We’ve been reading The Frog Who Wouldn’t Laugh by Cecilia Egan and Elizabeth Alger. This story is an adaptation of a legend of the Australian Aboriginal people. It tells the story of Tiddalik, the frog who wouldn’t laugh. One day Tiddalik, feels thirsty and he starts to drink, and he drinks and drinks until he swallows all the fresh water in the world. The other animals need to make Tiddalik let out all the water or they will die. They decide to make him laugh. All the animals try to make Tiddalik laugh but nothing works until the eel starts dancing.
B loves this story, which he first encountered at preschool. You can hear an audio version of the story at the Amphibian Research Centre. This website also features the real water-holding frog, Cyclorana platycephala, who absorbs water through its skin until its body becomes a store of water. This frog was a source of water for Aboriginal Australians in times of drought.

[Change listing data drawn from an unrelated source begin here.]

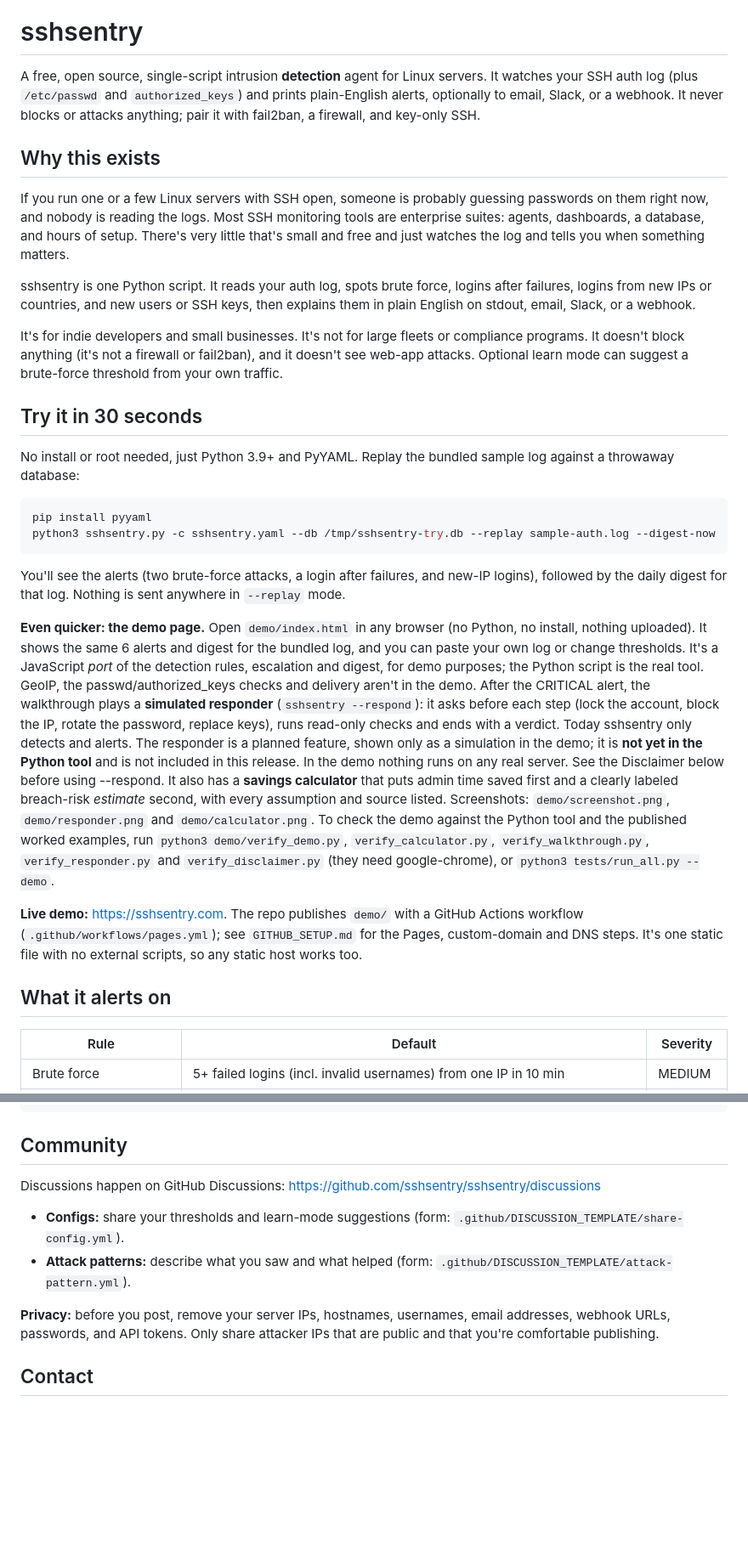
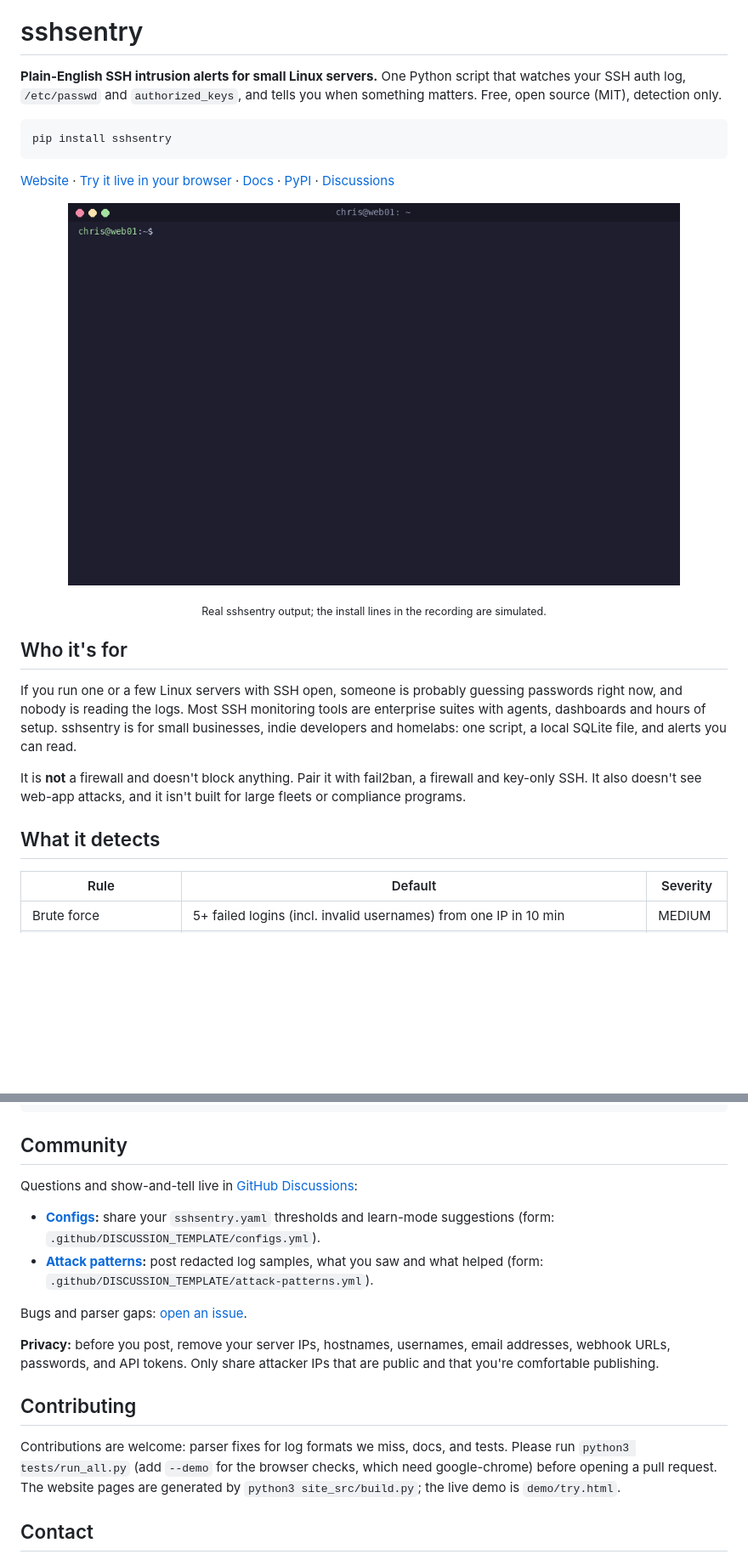
Before and after one commit to sshsentry/sshsentry, a Markdown page: README.md, 2 parts joined by grey strips. Shown at 85% size. Rendered like a GitHub page; blank space fills up the shorter version.

````diff
--- a/README.md
+++ b/README.md
@@ -1,31 +3,23 @@
 # sshsentry
 
-A free, open source, single-script intrusion **detection** agent for Linux servers. It watches your SSH auth log (plus `/etc/passwd` and `authorized_keys`) and prints plain-English alerts, optionally to email, Slack, or a webhook. It never blocks or attacks anything; pair it with fail2ban, a firewall, and key-only SSH.
-
-## Why this exists
-
-If you run one or a few Linux servers with SSH open, someone is probably guessing passwords on them right now, and nobody is reading the logs. Most SSH monitoring tools are enterprise suites: agents, dashboards, a database, and hours of setup. There's very little that's small and free and just watches the log and tells you when something matters.
-
-sshsentry is one Python script. It reads your auth log, spots brute force, logins after failures, logins from new IPs or countries, and new users or SSH keys, then explains them in plain English on stdout, email, Slack, or a webhook.
-
-It's for indie developers and small businesses. It's not for large fleets or compliance programs. It doesn't block anything (it's not a firewall or fail2ban), and it doesn't see web-app attacks. Optional learn mode can suggest a brute-force threshold from your own traffic.
-
-## Try it in 30 seconds
-
-No install or root needed, just Python 3.9+ and PyYAML. Replay the bundled sample log against a throwaway database:
+**Plain-English SSH intrusion alerts for small Linux servers.** One Python script that watches your SSH auth log, `/etc/passwd` and `authorized_keys`, and tells you when something matters. Free, open source (MIT), detection only.
 
 ```bash
-pip install pyyaml
-python3 sshsentry.py -c sshsentry.yaml --db /tmp/sshsentry-try.db --replay sample-auth.log --digest-now
+pip install sshsentry
 ```
 
-You'll see the alerts (two brute-force attacks, a login after failures, and new-IP logins), followed by the daily digest for that log. Nothing is sent anywhere in `--replay` mode.
+[Website](https://sshsentry.com) · [Try it live in your browser](https://sshsentry.com/try.html) · [Docs](https://sshsentry.com/docs/) · [PyPI](https://pypi.org/project/sshsentry/) · [Discussions](https://github.com/sshsentry/sshsentry/discussions)
 
-**Even quicker: the demo page.** Open `demo/index.html` in any browser (no Python, no install, nothing uploaded). It shows the same 6 alerts and digest for the bundled log, and you can paste your own log or change thresholds. It's a JavaScript *port* of the detection rules, escalation and digest, for demo purposes; the Python script is the real tool. GeoIP, the passwd/authorized_keys checks and delivery aren't in the demo. After the CRITICAL alert, the walkthrough plays a **simulated responder** (`sshsentry --respond`): it asks before each step (lock the account, block the IP, rotate the password, replace keys), runs read-only checks and ends with a verdict. Today sshsentry only detects and alerts. The responder is a planned feature, shown only as a simulation in the demo; it is **not yet in the Python tool** and is not included in this release. In the demo nothing runs on any real server. See the Disclaimer below before using --respond. It also has a **savings calculator** that puts admin time saved first and a clearly labeled breach-risk *estimate* second, with every assumption and source listed. Screenshots: `demo/screenshot.png`, `demo/responder.png` and `demo/calculator.png`. To check the demo against the Python tool and the published worked examples, run `python3 demo/verify_demo.py`, `verify_calculator.py`, `verify_walkthrough.py`, `verify_responder.py` and `verify_disclaimer.py` (they need google-chrome), or `python3 tests/run_all.py --demo`.
+<p align="center"><img src="https://raw.githubusercontent.com/sshsentry/sshsentry/main/demo/assets/demo.gif" alt="sshsentry replaying a sample auth log and printing alerts" width="720"></p>
+<p align="center"><sub>Real sshsentry output; the install lines in the recording are simulated.</sub></p>
 
-**Live demo:** <https://sshsentry.com>. The repo publishes `demo/` with a GitHub Actions workflow (`.github/workflows/pages.yml`); see `GITHUB_SETUP.md` for the Pages, custom-domain and DNS steps. It's one static file with no external scripts, so any static host works too.
+## Who it's for
 
-## What it alerts on
+If you run one or a few Linux servers with SSH open, someone is probably guessing passwords right now, and nobody is reading the logs. Most SSH monitoring tools are enterprise suites with agents, dashboards and hours of setup. sshsentry is for small businesses, indie developers and homelabs: one script, a local SQLite file, and alerts you can read.
+
+It is **not** a firewall and doesn't block anything. Pair it with fail2ban, a firewall and key-only SSH. It also doesn't see web-app attacks, and it isn't built for large fleets or compliance programs.
+
+## What it detects
 
 | Rule | Default | Severity |
 |---|---|---|
@@ -353,11 +396,17 @@ python3 sshsentry.py -c $T/test.yaml --db $T/s.db --replay $T/empty.log      # 2
 
 ## Community
 
-Discussions happen on GitHub Discussions: <https://github.com/sshsentry/sshsentry/discussions>
-- **Configs:** share your thresholds and learn-mode suggestions (form: `.github/DISCUSSION_TEMPLATE/share-config.yml`).
-- **Attack patterns:** describe what you saw and what helped (form: `.github/DISCUSSION_TEMPLATE/attack-pattern.yml`).
+Questions and show-and-tell live in [GitHub Discussions](https://github.com/sshsentry/sshsentry/discussions):
+- **[Configs](https://github.com/sshsentry/sshsentry/discussions/categories/configs):** share your `sshsentry.yaml` thresholds and learn-mode suggestions (form: `.github/DISCUSSION_TEMPLATE/configs.yml`).
+- **[Attack patterns](https://github.com/sshsentry/sshsentry/discussions/categories/attack-patterns):** post redacted log samples, what you saw and what helped (form: `.github/DISCUSSION_TEMPLATE/attack-patterns.yml`).
+
+Bugs and parser gaps: [open an issue](https://github.com/sshsentry/sshsentry/issues).
 
 **Privacy:** before you post, remove your server IPs, hostnames, usernames, email addresses, webhook URLs, passwords, and API tokens. Only share attacker IPs that are public and that you're comfortable publishing.
+
+## Contributing
+
+Contributions are welcome: parser fixes for log formats we miss, docs, and tests. Please run `python3 tests/run_all.py` (add `--demo` for the browser checks, which need google-chrome) before opening a pull request. The website pages are generated by `python3 site_src/build.py`; the live demo is `demo/try.html`.
 
 ## Contact
 
````
Also changed, not shown: other parts of README.md (+68 -17 lines).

B now likes to play a fun game based on the story. One person pretends to be Tiddalik and swallow all the water (loud slurping noise required). Everyone else must then try to make Tiddalik laugh. Just like the story, they can try funny walks, stories, jokes, tickling (a little bit – I’m going to have to find a big feather like they use in the story) or even dancing.